It’s a family fun event all day with food trucks, activities, and live music. It’s a tremendous event for everyone and a very exciting way to do a car show. There will also be a drill team to present the flag. Past shows have had 100 plus cars on display including Vets, Mustangs, Vintage cars, Trucks, and other classic models. We expect over 150 cars this year.

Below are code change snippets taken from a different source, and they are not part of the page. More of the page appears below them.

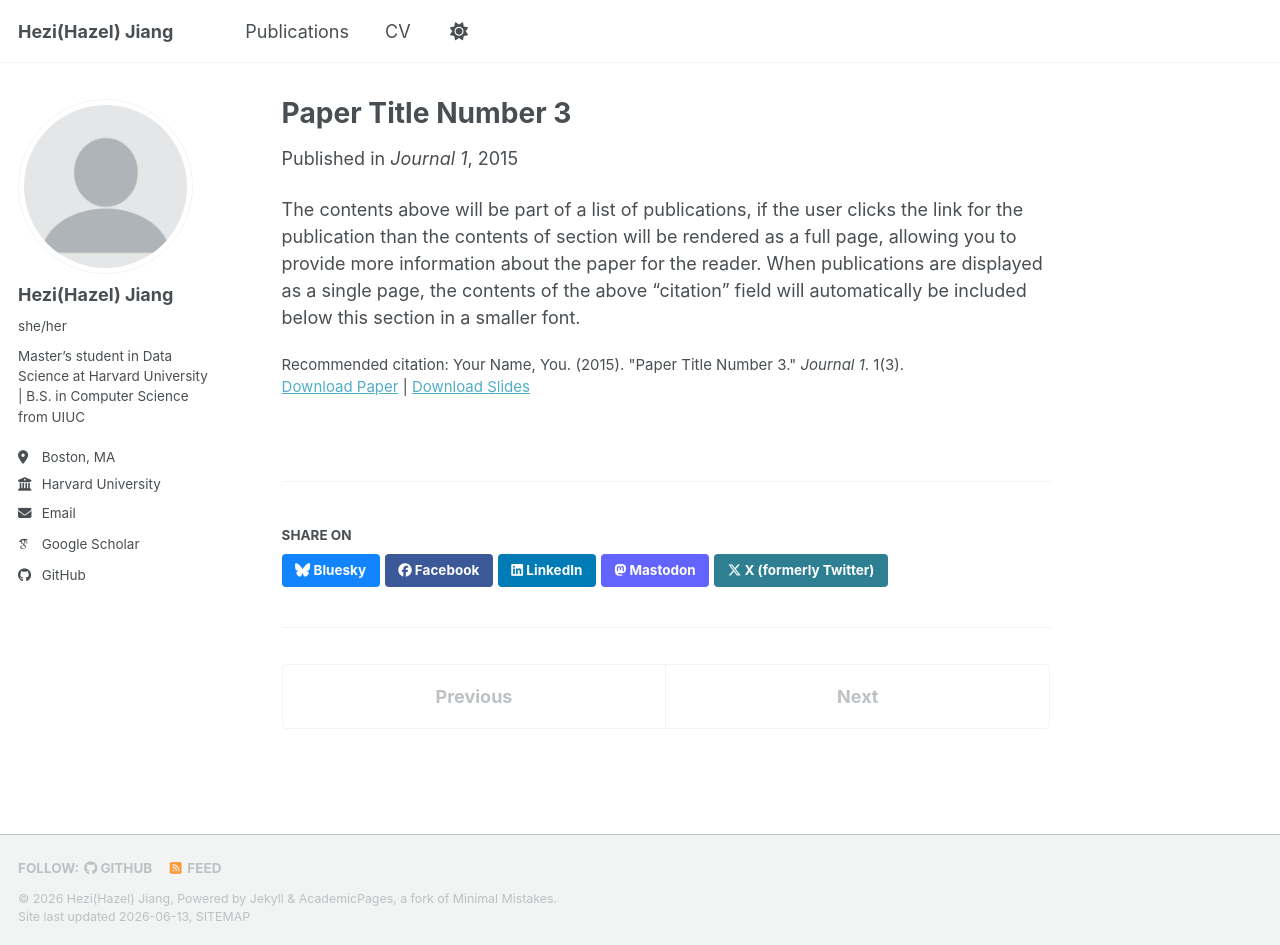
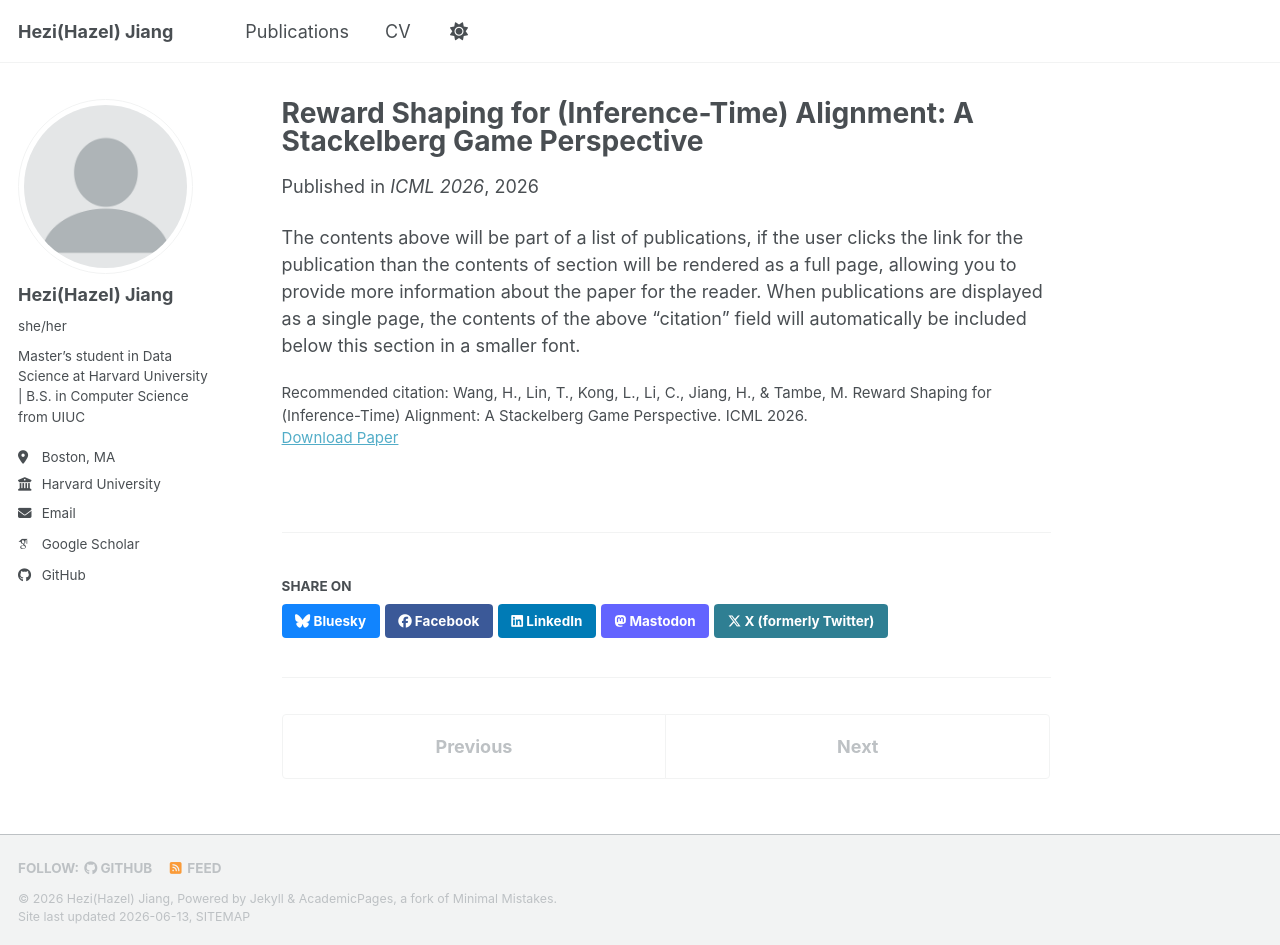
Before and after one commit to Hezi519/Hezi519.github.io, a Jekyll site: the page built from _publications/2015-10-01-paper-title-number-3.md, in a window 1280 px wide and 945 px high. Built offline with Jekyll 4.4.1, drawn with Linux system fonts in a browser that asks for light colours; some web fonts are replaced; a script bundle is joined from its source files by our own code; library files that are not in the unit come from our copies.

Commit message:
Update 2015-10-01-paper-title-number-3.md

```diff
--- a/_publications/2015-10-01-paper-title-number-3.md
+++ b/_publications/2015-10-01-paper-title-number-3.md
@@ -1,14 +1,13 @@
 ---
-title: "Paper Title Number 3"
+title: "Reward Shaping for (Inference-Time) Alignment: A Stackelberg Game Perspective"
 collection: publications
-category: manuscripts
+category: conferences
 permalink: /publication/2015-10-01-paper-title-number-3
-excerpt: 'This paper is about the number 3. The number 4 is left for future work.'
-date: 2015-10-01
-venue: 'Journal 1'
-slidesurl: 'https://academicpages.github.io/files/slides3.pdf'
-paperurl: 'https://academicpages.github.io/files/paper3.pdf'
-citation: 'Your Name, You. (2015). &quot;Paper Title Number 3.&quot; <i>Journal 1</i>. 1(3).'
+excerpt: 'This paper studies inference-time alignment under KL regularization, where directly optimizing a reward model learned from user preferences can be suboptimal because the base policy may bias the aligned model away from the user’s intended utility. We formulate reward model design as a Stackelberg game between the reward provider and the LLM policy, and derive a threshold-based reward shaping method that approximates the optimal reward model. Our approach integrates into existing inference-time alignment methods with minimal overhead and consistently improves reward while maintaining comparable diversity and coherence.'
+date: 2026-01-31
+venue: 'ICML 2026'
+paperurl: 'https://arxiv.org/abs/2602.02572'
+citation: 'Wang, H., Lin, T., Kong, L., Li, C., Jiang, H., & Tambe, M. Reward Shaping for (Inference-Time) Alignment: A Stackelberg Game Perspective. ICML 2026.'
 ---
 
 The contents above will be part of a list of publications, if the user clicks the link for the publication than the contents of section will be rendered as a full page, allowing you to provide more information about the paper for the reader. When publications are displayed as a single page, the contents of the above "citation" field will automatically be included below this section in a smaller font.
```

The money raised from the event goes to support Triple H programs. Each session, about 8 weeks, costs approximately $1000. Very few clients can pay anything toward this program. Kids at residential treatment facilities like Meadowlands and St. Jude cannot cover these costs, so the money goes to those program expenses. One of the biggest expenses is horse care. There are 19 horses used in the program who require a lot of hay and regular annual vet costs. There is a small staff of three full time people and five part time folks who manage the horses and barn, as well as providing the riding lessons as well as volunteers who are the lifeblood of the program. Eway says “We are so blessed with 100 or more volunteers throughout the 26 years we have been in operation.” It was founded by Kent and Cathy Harbaugh who moved here to be closer to her parents who had some health issues. Kent had retired from the Air Force as a Colonel, and she founded an equine therapy center in Alabama prior to founding the one here. Triple H has grown steadily ever since. “We are about changing the lives of folks and improving their mental and physical health. Every client has an individual plan and we tailor what we do with the horse to meet the needs of each individual.

Lange adds, “I think it’s so exciting that the Vette club has partnered with a small non-profit and been so energetic and dedicated to making this a top notch car show. They always put on good car shows, but they’ve also seen the work that Triple H does and are motivated to put on a great show each year to get maximum support.
Eways concludes, “Not everyone responds to talk therapy. Most of our veterans don’t want to talk anymore to therapists.

We have a very holistic approach that is different for them. They respond so much better to the therapy we provide than previous therapy they’ve participated in – moms tell us all the time ‘ You’ve done more for my kids than any other therapy combined! – the horse is such a magnificent creature and they are so empathetic and putting that relationship together is just so powerful it’s a beautiful thing to see.’ A lot of times our veterans will go through the classes and then come back to volunteer. It’s a beautiful thing and we are so blessed.” |